(Source records)
▼

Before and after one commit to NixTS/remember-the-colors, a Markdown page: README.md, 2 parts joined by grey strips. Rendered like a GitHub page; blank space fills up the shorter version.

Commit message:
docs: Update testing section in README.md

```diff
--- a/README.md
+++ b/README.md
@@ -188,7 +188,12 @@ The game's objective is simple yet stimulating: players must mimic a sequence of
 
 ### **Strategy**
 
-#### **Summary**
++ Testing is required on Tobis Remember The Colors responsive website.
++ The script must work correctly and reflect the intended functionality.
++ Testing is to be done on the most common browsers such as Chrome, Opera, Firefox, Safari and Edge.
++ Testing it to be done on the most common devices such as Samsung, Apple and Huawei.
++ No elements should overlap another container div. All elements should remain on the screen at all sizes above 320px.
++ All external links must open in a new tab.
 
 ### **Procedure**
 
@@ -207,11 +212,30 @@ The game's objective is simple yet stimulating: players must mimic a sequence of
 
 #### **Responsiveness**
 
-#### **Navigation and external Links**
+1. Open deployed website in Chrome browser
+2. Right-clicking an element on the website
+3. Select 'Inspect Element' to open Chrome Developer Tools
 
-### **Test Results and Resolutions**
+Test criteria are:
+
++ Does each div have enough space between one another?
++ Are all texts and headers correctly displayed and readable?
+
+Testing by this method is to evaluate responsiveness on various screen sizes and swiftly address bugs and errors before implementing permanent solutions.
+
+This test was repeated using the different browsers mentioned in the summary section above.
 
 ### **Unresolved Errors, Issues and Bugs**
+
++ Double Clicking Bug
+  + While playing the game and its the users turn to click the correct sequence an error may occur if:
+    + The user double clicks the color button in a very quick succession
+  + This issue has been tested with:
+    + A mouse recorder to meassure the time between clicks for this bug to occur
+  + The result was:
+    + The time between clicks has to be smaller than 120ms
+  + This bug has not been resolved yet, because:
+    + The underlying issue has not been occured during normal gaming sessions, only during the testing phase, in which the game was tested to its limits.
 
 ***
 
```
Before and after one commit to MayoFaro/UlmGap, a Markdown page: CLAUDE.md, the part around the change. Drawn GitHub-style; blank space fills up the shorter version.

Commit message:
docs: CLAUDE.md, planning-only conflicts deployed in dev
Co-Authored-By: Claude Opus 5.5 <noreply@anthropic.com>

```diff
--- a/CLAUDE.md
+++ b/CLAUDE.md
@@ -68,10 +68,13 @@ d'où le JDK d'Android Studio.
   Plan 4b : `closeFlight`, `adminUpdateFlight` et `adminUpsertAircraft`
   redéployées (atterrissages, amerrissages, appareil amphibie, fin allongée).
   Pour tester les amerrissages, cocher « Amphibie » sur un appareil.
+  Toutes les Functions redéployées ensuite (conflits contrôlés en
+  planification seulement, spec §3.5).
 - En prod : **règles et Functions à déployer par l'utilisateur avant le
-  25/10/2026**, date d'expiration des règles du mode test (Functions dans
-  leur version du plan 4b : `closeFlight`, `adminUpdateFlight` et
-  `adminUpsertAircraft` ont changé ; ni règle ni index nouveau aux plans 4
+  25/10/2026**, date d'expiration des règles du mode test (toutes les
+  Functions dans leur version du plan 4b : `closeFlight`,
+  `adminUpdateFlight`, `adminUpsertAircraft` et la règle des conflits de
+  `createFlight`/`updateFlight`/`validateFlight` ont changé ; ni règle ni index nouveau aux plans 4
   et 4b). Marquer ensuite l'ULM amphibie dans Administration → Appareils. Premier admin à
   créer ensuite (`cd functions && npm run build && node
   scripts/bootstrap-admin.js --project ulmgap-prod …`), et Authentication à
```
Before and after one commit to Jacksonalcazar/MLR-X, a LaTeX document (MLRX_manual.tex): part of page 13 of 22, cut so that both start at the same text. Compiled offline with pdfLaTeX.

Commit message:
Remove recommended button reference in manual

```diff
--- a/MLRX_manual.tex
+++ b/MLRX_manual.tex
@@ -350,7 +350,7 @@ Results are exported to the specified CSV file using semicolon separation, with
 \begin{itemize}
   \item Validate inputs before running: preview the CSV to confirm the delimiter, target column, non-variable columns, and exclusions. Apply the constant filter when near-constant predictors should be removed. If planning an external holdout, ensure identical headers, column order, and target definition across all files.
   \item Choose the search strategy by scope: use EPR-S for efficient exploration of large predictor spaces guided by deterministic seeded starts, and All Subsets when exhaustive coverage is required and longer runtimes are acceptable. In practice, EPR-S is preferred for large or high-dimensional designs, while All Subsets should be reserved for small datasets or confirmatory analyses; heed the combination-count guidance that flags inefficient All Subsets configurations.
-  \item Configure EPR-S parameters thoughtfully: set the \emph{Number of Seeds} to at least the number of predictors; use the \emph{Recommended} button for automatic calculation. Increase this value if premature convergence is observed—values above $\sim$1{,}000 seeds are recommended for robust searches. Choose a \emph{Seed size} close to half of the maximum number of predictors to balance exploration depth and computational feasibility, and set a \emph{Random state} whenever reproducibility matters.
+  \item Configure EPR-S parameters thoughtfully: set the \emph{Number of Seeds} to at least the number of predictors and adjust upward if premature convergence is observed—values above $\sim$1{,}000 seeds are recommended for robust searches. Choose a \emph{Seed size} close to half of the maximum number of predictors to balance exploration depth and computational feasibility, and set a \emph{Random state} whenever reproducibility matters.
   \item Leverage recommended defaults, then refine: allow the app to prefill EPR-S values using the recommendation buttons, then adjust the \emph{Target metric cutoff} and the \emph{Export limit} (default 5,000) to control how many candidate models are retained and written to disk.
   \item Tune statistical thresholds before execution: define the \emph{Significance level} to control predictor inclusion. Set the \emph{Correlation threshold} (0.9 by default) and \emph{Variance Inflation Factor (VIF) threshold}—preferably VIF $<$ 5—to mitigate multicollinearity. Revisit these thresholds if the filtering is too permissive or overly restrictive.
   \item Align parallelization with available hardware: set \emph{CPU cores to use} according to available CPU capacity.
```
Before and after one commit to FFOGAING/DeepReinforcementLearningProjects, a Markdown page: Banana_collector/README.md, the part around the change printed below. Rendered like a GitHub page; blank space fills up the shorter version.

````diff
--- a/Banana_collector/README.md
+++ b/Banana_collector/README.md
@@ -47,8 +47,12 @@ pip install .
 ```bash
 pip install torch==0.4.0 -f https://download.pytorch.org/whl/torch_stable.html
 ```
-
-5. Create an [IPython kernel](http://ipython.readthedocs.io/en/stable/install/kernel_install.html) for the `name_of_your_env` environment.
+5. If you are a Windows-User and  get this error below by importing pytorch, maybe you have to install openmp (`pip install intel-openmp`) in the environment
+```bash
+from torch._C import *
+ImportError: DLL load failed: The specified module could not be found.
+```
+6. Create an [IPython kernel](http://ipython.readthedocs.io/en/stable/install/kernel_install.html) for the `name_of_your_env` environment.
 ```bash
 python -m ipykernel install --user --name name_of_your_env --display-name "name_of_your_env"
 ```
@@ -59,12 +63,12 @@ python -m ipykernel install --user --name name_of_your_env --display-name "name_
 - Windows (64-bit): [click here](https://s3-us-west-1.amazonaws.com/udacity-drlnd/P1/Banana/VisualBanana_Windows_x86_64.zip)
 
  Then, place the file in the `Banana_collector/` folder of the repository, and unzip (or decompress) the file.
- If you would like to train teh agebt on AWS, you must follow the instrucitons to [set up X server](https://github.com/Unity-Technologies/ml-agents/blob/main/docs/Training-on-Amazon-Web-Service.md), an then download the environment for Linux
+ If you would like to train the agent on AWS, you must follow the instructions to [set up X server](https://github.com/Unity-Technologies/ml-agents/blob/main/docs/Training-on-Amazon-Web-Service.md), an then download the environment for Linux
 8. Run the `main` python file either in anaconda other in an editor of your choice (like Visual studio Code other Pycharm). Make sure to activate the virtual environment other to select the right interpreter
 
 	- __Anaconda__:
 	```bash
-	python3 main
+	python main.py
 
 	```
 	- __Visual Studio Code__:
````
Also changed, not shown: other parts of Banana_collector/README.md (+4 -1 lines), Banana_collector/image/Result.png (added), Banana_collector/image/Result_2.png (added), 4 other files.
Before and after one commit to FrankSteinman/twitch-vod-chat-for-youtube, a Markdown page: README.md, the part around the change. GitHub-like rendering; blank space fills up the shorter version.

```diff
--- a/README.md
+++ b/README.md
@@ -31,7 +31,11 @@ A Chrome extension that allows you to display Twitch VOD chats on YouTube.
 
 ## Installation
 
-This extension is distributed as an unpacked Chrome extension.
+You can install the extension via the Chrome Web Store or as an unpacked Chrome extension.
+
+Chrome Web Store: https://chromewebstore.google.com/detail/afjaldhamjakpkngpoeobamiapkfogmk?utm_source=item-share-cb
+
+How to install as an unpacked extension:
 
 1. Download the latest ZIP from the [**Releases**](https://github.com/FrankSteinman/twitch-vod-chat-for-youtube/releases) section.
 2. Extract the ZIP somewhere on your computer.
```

▲

## TASK PROMPT:
If a line in the records above contains the string "extension", copy that line out.

## RESULT:
@@ -31,7 +31,11 @@ A Chrome extension that allows you to display Twitch VOD chats on YouTube.
-This extension is distributed as an unpacked Chrome extension.
+You can install the extension via the Chrome Web Store or as an unpacked Chrome extension.
+How to install as an unpacked extension:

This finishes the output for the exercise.